**FILE** An unidentified worker turns a valve along an oil pipeline at dusk in this Sept. 19, 2007 file photo, in Sakhir, Bahrain. Energy futures fell Monday, Sept. 24, 2007 after a tropical depression that moved the Gulf of Mexico late last week turned out to be a dud. (AP Photo/Hasan Jamali, file)
WASHINGTON (NPR) -- Dozens of environmental activists showed up in front of the White House Thursday to get arrested in a peaceful protest against a proposed oil pipeline that would cut across the American Midwest.
Organizers said that over the past 10 days, about 800 people have been handcuffed and bused off to a police station in this ongoing action.
At issue is a proposed pipeline that would connect oil resources in Alberta, Canada, through Kansas, and on to refineries on the Texas coast. The 1,700-mile long Keystone XL, as it's called, would help our friendly northern neighbor expand development in one of the largest, but dirtiest, sources of oil on the planet. It's bound up in hardened formations called tar sands, and it's not easy to extract.
The State Department has issued an environmental review giving the trans-national Keystone pipeline a green light. Some state governors and high-profile climate scientists say building the pipeline would be a mistake.
The Obama administration says it will decide by the end of the year whether to approve this pipeline. And environmental groups are making that decision a test of the administration's resolve to move away from fossil fuels and toward cleaner sources of energy.
And that's where the White House protests come in.
"We're trying to send a message to Barack Obama and America that we got to get off the dirty energy treadmill, because catastrophe is looming if we don't,"said Jim Sconyers, 67, who came in from West Virginia to take part in the protest.
He had $100 in his pocket, which is the fine he expected to pay once he gets arrested at the highly choreographed sit-in. He said tar sands are much worse for the environment than what we pump out of the ground elsewhere.
"Oh, my God, it's tremendously dirtier," said Sconyers. "The sands themselves are, you know, it's sand, listen to the name — it's not just liquid oil that comes flowing out like in a regular oil well." The tar sands get cooked with natural gas burners to liberate the oil, so producing the oil adds emissions to the atmosphere.
Liz Barratt-Brown, from the Natural Resources Defense Council, was also at the protest. She said that emissions from producing oil for the Keystone XL pipeline would be about the same as building seven new coal-fired power plants.

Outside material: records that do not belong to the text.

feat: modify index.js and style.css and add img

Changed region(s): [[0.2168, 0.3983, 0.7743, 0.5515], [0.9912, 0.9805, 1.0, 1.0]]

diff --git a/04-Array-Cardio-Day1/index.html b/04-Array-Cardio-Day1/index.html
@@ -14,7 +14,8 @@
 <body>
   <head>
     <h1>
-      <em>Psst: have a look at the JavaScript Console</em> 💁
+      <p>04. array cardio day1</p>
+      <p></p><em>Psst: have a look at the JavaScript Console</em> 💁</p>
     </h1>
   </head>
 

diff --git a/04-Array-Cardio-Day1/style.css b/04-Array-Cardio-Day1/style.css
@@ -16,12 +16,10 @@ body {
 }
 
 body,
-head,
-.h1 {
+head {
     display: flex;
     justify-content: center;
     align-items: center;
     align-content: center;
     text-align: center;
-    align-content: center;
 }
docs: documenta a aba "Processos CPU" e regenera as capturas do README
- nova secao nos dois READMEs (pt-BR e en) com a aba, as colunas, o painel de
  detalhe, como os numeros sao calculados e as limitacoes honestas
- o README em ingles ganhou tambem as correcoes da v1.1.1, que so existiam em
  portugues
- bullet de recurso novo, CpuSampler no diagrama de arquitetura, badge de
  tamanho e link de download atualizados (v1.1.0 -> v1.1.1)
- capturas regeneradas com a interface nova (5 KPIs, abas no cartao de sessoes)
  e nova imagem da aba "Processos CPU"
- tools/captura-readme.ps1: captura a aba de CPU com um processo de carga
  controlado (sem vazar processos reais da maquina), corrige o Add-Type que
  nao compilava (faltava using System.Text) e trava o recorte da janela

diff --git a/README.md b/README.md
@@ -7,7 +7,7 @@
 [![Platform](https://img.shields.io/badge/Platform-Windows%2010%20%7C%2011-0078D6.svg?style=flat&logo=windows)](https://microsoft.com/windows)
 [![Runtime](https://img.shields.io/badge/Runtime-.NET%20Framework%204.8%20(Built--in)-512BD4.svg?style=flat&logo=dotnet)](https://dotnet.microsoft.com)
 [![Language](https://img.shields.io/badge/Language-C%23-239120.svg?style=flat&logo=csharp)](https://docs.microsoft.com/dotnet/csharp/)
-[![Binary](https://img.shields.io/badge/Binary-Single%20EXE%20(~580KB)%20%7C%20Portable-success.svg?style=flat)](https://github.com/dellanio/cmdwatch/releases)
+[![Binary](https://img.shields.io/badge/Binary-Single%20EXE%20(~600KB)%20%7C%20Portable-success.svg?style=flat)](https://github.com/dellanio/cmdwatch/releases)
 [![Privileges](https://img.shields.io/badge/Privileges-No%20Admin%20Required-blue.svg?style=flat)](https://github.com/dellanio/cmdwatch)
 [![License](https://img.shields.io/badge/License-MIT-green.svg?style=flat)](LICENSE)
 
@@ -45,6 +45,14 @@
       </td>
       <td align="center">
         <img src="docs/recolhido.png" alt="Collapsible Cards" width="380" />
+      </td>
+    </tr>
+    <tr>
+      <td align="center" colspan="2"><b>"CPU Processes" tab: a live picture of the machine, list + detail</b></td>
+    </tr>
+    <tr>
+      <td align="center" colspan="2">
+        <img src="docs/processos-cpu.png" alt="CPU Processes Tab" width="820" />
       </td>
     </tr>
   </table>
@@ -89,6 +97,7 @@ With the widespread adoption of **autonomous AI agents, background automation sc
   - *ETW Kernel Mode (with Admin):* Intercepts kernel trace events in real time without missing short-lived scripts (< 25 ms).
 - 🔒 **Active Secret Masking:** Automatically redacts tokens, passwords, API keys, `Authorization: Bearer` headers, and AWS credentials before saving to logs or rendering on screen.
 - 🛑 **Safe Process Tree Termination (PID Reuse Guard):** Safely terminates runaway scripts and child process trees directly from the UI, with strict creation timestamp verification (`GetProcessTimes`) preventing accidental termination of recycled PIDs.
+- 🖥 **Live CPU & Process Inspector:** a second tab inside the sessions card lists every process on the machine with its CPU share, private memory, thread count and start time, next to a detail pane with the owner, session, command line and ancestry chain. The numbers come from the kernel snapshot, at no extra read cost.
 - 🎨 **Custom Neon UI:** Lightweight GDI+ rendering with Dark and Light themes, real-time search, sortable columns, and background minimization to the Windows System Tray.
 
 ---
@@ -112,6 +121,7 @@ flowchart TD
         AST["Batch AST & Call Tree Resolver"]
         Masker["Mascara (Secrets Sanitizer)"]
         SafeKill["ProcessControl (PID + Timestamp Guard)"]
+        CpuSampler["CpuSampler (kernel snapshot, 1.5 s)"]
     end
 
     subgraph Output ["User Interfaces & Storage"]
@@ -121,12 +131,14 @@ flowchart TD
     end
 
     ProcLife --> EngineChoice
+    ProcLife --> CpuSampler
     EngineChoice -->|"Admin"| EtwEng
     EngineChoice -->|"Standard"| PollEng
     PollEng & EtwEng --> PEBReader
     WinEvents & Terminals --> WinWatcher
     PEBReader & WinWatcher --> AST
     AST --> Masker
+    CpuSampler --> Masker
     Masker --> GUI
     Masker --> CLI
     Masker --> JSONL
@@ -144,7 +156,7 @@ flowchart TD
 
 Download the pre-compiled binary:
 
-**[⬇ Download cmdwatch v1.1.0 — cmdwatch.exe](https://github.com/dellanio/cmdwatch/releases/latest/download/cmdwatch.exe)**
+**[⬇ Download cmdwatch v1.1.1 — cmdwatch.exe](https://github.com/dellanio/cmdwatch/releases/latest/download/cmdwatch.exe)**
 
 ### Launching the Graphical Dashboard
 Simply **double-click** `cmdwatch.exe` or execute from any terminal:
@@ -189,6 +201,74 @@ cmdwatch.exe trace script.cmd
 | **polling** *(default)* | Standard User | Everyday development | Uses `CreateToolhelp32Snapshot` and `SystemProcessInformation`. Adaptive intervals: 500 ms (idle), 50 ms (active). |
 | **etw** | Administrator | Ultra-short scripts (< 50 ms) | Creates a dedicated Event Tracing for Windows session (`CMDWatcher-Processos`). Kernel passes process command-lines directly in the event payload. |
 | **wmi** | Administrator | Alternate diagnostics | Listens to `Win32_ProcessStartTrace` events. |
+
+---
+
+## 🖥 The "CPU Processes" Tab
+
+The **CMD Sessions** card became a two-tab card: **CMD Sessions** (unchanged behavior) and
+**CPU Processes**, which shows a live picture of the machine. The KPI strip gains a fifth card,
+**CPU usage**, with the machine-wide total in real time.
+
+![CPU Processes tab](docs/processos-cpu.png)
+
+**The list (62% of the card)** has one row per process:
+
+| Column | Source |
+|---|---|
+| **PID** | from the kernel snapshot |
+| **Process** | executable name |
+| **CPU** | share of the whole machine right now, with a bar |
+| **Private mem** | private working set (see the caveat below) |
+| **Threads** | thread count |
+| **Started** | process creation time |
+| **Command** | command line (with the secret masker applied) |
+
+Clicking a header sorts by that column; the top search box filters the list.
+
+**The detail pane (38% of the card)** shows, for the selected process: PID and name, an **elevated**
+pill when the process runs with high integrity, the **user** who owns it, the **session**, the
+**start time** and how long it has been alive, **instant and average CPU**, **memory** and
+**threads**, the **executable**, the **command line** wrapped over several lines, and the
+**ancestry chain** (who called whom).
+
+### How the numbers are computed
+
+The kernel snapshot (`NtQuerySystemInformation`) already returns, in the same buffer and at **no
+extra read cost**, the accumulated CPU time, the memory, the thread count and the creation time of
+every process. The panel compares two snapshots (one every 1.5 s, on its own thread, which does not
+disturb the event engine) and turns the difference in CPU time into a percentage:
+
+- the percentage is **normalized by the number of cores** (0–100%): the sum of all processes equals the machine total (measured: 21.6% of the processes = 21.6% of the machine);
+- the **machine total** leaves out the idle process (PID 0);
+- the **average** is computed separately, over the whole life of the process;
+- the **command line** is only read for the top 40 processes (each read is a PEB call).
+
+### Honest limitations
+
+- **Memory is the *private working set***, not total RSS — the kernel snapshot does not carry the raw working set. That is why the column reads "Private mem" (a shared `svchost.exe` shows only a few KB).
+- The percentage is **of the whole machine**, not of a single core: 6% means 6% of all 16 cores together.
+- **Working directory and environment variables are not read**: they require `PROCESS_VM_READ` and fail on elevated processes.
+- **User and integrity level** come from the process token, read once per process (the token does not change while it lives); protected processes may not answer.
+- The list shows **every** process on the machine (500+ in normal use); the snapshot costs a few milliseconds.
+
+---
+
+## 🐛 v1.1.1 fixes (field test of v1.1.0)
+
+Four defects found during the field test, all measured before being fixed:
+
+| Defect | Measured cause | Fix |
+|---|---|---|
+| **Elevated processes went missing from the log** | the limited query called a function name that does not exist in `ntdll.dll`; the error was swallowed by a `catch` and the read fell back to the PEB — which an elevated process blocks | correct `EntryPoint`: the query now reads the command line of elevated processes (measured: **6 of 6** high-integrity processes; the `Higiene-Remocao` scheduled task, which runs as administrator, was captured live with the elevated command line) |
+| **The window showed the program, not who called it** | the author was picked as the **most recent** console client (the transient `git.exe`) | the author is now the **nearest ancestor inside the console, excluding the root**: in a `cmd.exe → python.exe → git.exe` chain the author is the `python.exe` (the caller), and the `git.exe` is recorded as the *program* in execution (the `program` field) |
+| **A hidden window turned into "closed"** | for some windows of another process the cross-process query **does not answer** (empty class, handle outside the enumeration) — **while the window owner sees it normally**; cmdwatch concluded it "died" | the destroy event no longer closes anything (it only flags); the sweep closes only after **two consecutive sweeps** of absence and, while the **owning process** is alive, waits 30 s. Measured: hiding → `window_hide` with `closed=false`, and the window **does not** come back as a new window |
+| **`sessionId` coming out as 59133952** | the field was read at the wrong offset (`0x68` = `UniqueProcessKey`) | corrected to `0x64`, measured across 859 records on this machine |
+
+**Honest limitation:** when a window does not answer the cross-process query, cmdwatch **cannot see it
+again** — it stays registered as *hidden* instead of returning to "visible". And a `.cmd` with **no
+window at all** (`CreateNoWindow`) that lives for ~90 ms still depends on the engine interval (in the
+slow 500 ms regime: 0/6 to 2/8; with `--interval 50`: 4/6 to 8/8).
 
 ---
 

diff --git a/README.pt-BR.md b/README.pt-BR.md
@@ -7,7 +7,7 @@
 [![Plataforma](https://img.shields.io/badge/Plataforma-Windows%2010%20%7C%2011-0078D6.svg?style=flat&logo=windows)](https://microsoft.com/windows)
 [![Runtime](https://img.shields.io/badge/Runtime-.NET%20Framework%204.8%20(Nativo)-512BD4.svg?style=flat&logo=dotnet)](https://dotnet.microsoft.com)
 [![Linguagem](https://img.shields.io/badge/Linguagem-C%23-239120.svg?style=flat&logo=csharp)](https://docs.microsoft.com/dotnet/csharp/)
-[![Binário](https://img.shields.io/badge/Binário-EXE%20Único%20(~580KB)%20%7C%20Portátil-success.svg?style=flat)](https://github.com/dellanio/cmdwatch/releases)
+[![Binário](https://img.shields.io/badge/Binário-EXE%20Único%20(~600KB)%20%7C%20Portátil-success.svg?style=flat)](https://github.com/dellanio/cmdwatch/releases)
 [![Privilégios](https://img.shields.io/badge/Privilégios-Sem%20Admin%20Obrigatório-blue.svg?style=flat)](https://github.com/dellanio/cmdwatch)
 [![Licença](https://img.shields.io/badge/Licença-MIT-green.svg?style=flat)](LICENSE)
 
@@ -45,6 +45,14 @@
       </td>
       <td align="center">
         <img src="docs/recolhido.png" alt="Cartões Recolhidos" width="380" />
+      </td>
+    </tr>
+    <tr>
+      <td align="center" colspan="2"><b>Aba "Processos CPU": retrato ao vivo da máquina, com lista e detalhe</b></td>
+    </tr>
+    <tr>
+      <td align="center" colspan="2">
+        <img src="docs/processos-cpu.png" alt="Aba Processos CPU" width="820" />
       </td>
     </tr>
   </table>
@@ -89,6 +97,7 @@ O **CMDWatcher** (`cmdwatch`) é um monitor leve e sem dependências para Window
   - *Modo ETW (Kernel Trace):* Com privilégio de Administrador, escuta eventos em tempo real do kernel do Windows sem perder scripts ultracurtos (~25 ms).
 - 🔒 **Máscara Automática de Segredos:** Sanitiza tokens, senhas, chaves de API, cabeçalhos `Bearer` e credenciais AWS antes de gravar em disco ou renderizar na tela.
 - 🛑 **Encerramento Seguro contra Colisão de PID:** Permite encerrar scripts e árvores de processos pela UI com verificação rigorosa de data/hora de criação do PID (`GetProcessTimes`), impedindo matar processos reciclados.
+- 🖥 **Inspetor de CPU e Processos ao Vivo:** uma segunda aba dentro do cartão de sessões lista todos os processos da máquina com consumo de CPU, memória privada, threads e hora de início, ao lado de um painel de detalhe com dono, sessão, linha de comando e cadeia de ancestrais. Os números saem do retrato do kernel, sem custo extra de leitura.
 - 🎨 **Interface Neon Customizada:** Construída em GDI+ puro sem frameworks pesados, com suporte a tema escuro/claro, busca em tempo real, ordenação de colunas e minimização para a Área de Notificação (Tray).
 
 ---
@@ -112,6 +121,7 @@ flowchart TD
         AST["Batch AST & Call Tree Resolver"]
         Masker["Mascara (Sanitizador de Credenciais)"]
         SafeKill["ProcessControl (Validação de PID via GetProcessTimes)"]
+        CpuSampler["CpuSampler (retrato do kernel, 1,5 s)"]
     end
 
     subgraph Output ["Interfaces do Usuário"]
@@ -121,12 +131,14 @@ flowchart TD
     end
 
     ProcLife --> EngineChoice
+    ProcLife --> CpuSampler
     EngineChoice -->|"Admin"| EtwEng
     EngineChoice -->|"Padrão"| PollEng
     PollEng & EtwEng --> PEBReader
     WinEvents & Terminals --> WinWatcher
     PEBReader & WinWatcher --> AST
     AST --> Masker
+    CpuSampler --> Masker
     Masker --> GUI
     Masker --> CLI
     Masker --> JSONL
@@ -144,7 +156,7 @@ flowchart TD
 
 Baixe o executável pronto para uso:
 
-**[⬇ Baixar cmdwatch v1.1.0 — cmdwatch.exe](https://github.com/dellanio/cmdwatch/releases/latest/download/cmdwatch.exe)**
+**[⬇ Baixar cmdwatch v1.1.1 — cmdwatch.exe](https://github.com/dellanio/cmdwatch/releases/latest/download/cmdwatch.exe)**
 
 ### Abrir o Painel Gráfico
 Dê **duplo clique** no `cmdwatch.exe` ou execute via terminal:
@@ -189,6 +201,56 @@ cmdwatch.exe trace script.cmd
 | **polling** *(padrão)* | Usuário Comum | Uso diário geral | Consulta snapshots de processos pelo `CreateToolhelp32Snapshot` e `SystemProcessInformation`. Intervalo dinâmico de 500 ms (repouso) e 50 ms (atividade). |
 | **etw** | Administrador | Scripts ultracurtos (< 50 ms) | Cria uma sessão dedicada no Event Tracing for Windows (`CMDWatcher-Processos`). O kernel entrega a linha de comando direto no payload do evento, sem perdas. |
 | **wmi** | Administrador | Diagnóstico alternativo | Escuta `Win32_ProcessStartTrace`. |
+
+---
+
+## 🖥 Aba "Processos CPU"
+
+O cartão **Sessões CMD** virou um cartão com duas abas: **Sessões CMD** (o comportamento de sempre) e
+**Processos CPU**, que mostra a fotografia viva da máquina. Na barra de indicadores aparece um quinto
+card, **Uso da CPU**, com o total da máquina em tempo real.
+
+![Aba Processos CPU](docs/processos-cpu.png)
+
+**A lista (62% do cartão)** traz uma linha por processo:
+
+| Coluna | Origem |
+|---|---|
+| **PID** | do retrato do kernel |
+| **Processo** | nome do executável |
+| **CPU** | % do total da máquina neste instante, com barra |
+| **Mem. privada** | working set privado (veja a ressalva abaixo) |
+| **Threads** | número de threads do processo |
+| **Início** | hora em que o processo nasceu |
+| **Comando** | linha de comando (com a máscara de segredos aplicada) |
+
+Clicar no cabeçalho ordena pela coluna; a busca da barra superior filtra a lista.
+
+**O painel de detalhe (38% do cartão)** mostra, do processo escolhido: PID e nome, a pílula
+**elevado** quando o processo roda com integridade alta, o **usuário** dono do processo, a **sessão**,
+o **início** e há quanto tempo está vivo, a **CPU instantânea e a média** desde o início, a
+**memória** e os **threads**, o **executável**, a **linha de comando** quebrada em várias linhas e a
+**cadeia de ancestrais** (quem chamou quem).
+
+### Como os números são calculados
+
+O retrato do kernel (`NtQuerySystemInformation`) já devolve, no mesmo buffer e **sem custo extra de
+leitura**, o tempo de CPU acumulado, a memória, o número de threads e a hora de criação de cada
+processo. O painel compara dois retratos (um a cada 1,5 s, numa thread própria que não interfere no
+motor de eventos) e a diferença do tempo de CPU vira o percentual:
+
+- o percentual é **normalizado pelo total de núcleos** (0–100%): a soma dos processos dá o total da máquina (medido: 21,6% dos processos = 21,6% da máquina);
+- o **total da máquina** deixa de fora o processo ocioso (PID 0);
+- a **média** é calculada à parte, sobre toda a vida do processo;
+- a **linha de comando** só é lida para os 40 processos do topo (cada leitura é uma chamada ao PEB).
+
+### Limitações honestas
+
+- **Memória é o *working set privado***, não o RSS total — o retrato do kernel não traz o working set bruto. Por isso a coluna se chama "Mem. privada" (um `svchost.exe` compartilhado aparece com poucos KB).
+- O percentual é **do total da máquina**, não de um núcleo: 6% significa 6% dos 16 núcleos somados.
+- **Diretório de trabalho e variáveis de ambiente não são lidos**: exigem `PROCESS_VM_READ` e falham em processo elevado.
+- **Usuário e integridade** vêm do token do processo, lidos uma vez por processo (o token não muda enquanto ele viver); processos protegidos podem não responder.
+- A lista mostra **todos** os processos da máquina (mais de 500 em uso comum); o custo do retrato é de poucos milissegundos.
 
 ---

"When you think about bringing a pipeline in that's the equivalent of seven new plants, I actually think that's quite significant," she said.
The tar sands are the second biggest pool of carbon on the earth, and if we burn them, it's essentially game over for the climate.
Of course, the Earth's fate doesn't hinge on the emissions equivalent of a few additional coal plants. But activist Bill McKibben, who helped organize this protest, isn't just thinking about what the Keystone XL pipline would deliver. He's concerned that if the pipeline goes ahead, the oil-sands industry would really take off and exploit the vast Canadian deposits.
"This pipeline is a bad idea. The tar sands at the far end of it are the second biggest pool of carbon on the Earth, and if we burn them, if we burn them in a big way, as NASA's Jim Hansen said, it's essentially game over for the climate," he said. Hansen is a NASA climate scientist who was among the protesters arrested this week.
For McKibben, this really is the moment of truth, akin to what Brazil did 15 years ago, when it took serious steps to preserve the Amazon rain forest.
"That was a unique biological treasure," he said. "North America has a unique geological treasure: this tar sands formation. Why don't we have the same kind of responsibility to the world to just keep that oil in the ground?"
And there's another reason environmental activists have galvanized around this issue: the politics of the moment. Protester Courtney Hight said she campaigned for Obama in 2008, she worked for him after the election, and she's putting her hope in him now.
"This is an opportunity where the president can make the decision and he doesn't actually have to engage Congress, which has been particularly a road block in a lot of the progress that I think the president has tried to make," said Hight. "This is a chance where he can actually make the decision."
Around 11:30 Thursday morning, the crowd across from the White House looked on as their colleagues started getting arrested and squired onto a waiting bus.
Elevating the Keystone XL pipeline to a symbol carries some risks. Many Americans believe we should be promoting oil development to help keep the price of oil in check. The pipeline oil is too small a fraction of global oil supply to make a significant difference one way or the other, but the symbolism — to drill or not to drill — cuts both ways.
"If you expect the president to kill every development that marginally increases greenhouse gas emissions, and conclude that if he doesn't, then he's not serious about climate change, you'll be sorely disappointed," said Michael Levi of the Council on Foreign Relations in New York. "This is a pragmatic president, and he is not going to decide everything just based on symbolism."
And the fact is, American automobiles are already burning oil from the Canadian tar sands. Other pipelines bring in about a million barrels a day. The Keystone XL would not even double our imports of this dirty but abundant crude.